Your output should repeat each record below with no differences.
#####
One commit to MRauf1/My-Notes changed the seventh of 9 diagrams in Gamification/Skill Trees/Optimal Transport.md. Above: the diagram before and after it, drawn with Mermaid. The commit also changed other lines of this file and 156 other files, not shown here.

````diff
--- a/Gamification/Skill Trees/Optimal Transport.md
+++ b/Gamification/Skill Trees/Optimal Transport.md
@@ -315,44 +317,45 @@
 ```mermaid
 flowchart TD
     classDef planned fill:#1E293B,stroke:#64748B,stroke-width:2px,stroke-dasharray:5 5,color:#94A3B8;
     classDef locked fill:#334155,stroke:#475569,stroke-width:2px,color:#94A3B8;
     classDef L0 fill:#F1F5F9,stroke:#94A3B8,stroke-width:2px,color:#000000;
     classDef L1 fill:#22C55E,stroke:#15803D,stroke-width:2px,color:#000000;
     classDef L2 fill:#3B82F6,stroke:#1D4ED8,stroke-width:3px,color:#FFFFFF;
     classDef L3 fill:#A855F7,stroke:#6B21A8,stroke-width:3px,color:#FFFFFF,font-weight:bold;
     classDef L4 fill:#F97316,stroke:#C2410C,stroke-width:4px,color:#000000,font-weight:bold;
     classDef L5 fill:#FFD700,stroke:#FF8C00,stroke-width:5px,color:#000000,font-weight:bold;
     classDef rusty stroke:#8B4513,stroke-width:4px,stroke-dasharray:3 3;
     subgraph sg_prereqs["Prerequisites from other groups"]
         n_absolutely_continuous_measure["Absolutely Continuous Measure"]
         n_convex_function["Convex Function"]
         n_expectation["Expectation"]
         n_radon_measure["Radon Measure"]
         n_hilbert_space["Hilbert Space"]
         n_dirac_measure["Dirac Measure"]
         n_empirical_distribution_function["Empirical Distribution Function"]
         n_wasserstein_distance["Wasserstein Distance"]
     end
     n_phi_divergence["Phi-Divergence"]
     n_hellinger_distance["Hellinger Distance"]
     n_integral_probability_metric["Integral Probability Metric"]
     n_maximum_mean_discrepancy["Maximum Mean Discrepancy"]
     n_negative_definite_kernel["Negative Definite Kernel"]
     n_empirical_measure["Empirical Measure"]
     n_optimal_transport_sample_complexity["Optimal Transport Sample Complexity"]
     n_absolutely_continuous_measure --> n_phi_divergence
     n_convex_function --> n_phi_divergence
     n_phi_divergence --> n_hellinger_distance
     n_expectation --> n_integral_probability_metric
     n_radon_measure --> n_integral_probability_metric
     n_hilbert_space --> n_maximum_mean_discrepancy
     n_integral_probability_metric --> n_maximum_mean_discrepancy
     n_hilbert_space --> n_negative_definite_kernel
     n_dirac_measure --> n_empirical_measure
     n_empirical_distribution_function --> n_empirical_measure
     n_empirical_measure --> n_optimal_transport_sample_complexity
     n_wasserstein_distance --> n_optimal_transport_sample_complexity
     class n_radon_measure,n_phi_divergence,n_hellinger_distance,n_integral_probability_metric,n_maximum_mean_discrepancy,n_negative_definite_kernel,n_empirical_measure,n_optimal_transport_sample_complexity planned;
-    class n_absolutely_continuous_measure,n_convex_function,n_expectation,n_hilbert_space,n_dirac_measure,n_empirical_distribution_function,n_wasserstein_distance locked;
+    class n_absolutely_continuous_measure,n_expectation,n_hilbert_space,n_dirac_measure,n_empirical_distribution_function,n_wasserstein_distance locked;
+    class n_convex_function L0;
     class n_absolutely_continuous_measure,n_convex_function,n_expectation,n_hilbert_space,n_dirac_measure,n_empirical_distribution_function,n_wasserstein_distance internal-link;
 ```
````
#####
EXERCISE RESPONSE =
One commit to MRauf1/My-Notes changed the seventh of 9 diagrams in Gamification/Skill Trees/Optimal Transport.md. Above: the diagram before and after it, drawn with Mermaid. The commit also changed other lines of this file and 156 other files, not shown here.

````diff
--- a/Gamification/Skill Trees/Optimal Transport.md
+++ b/Gamification/Skill Trees/Optimal Transport.md
@@ -315,44 +317,45 @@
 ```mermaid
 flowchart TD
     classDef planned fill:#1E293B,stroke:#64748B,stroke-width:2px,stroke-dasharray:5 5,color:#94A3B8;
     classDef locked fill:#334155,stroke:#475569,stroke-width:2px,color:#94A3B8;
     classDef L0 fill:#F1F5F9,stroke:#94A3B8,stroke-width:2px,color:#000000;
     classDef L1 fill:#22C55E,stroke:#15803D,stroke-width:2px,color:#000000;
     classDef L2 fill:#3B82F6,stroke:#1D4ED8,stroke-width:3px,color:#FFFFFF;
     classDef L3 fill:#A855F7,stroke:#6B21A8,stroke-width:3px,color:#FFFFFF,font-weight:bold;
     classDef L4 fill:#F97316,stroke:#C2410C,stroke-width:4px,color:#000000,font-weight:bold;
     classDef L5 fill:#FFD700,stroke:#FF8C00,stroke-width:5px,color:#000000,font-weight:bold;
     classDef rusty stroke:#8B4513,stroke-width:4px,stroke-dasharray:3 3;
     subgraph sg_prereqs["Prerequisites from other groups"]
         n_absolutely_continuous_measure["Absolutely Continuous Measure"]
         n_convex_function["Convex Function"]
         n_expectation["Expectation"]
         n_radon_measure["Radon Measure"]
         n_hilbert_space["Hilbert Space"]
         n_dirac_measure["Dirac Measure"]
         n_empirical_distribution_function["Empirical Distribution Function"]
         n_wasserstein_distance["Wasserstein Distance"]
     end
     n_phi_divergence["Phi-Divergence"]
     n_hellinger_distance["Hellinger Distance"]
     n_integral_probability_metric["Integral Probability Metric"]
     n_maximum_mean_discrepancy["Maximum Mean Discrepancy"]
     n_negative_definite_kernel["Negative Definite Kernel"]
     n_empirical_measure["Empirical Measure"]
     n_optimal_transport_sample_complexity["Optimal Transport Sample Complexity"]
     n_absolutely_continuous_measure --> n_phi_divergence
     n_convex_function --> n_phi_divergence
     n_phi_divergence --> n_hellinger_distance
     n_expectation --> n_integral_probability_metric
     n_radon_measure --> n_integral_probability_metric
     n_hilbert_space --> n_maximum_mean_discrepancy
     n_integral_probability_metric --> n_maximum_mean_discrepancy
     n_hilbert_space --> n_negative_definite_kernel
     n_dirac_measure --> n_empirical_measure
     n_empirical_distribution_function --> n_empirical_measure
     n_empirical_measure --> n_optimal_transport_sample_complexity
     n_wasserstein_distance --> n_optimal_transport_sample_complexity
     class n_radon_measure,n_phi_divergence,n_hellinger_distance,n_integral_probability_metric,n_maximum_mean_discrepancy,n_negative_definite_kernel,n_empirical_measure,n_optimal_transport_sample_complexity planned;
-    class n_absolutely_continuous_measure,n_convex_function,n_expectation,n_hilbert_space,n_dirac_measure,n_empirical_distribution_function,n_wasserstein_distance locked;
+    class n_absolutely_continuous_measure,n_expectation,n_hilbert_space,n_dirac_measure,n_empirical_distribution_function,n_wasserstein_distance locked;
+    class n_convex_function L0;
     class n_absolutely_continuous_measure,n_convex_function,n_expectation,n_hilbert_space,n_dirac_measure,n_empirical_distribution_function,n_wasserstein_distance internal-link;
 ```
````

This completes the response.